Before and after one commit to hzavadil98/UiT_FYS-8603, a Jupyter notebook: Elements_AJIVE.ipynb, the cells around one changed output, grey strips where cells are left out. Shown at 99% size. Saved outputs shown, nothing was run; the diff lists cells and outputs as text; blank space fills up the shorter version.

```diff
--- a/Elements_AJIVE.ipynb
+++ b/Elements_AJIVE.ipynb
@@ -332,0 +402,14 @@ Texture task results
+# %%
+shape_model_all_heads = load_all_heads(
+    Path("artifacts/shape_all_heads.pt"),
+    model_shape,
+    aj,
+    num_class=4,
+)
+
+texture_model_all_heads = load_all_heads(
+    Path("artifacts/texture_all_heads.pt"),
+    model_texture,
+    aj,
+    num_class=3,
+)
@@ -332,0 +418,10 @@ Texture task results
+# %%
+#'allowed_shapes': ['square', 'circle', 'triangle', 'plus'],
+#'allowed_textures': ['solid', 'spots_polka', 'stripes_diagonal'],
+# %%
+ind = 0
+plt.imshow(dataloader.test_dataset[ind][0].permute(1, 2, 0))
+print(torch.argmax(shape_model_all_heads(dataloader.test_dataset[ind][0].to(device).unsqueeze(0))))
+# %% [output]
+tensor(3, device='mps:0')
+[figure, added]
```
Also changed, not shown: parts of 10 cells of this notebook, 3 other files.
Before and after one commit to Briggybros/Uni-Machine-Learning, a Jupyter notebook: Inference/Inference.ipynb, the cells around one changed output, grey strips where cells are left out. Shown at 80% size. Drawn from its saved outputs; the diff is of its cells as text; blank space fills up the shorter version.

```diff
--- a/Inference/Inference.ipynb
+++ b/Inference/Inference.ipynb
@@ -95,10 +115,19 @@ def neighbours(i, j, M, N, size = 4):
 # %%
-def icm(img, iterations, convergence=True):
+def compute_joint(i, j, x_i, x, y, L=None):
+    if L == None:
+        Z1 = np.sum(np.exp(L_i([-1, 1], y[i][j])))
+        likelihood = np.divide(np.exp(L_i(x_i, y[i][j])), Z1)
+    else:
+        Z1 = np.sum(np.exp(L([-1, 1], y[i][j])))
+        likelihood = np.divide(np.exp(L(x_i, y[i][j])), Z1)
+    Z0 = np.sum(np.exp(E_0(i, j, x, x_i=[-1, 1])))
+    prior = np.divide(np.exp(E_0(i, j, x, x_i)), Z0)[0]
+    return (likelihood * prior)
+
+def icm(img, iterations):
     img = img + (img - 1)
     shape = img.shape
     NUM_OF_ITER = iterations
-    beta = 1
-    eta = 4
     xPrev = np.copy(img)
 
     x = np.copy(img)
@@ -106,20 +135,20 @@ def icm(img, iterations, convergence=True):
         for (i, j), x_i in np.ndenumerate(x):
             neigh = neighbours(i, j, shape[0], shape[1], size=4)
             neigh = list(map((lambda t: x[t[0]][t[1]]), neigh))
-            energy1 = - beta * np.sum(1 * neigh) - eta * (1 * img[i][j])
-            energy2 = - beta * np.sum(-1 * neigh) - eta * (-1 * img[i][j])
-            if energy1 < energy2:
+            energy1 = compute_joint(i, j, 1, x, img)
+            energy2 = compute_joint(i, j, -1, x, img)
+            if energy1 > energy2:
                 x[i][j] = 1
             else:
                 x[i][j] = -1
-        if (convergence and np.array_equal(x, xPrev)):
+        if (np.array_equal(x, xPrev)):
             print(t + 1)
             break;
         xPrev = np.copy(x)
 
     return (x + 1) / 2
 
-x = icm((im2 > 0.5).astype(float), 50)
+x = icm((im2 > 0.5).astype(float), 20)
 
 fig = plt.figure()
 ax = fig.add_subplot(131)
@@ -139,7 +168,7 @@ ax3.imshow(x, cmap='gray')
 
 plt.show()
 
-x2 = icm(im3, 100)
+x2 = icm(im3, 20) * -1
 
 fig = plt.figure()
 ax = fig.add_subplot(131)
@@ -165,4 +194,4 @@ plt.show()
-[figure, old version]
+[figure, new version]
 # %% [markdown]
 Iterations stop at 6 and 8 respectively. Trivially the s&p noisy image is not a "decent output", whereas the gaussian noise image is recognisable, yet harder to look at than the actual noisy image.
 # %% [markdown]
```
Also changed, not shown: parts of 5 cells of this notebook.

———

What you are asked to do: Scan the material above. Return every line containing the string "space".

Response to this task:
Before and after one commit to hzavadil98/UiT_FYS-8603, a Jupyter notebook: Elements_AJIVE.ipynb, the cells around one changed output, grey strips where cells are left out. Shown at 99% size. Saved outputs shown, nothing was run; the diff lists cells and outputs as text; blank space fills up the shorter version.
Before and after one commit to Briggybros/Uni-Machine-Learning, a Jupyter notebook: Inference/Inference.ipynb, the cells around one changed output, grey strips where cells are left out. Shown at 80% size. Drawn from its saved outputs; the diff is of its cells as text; blank space fills up the shorter version.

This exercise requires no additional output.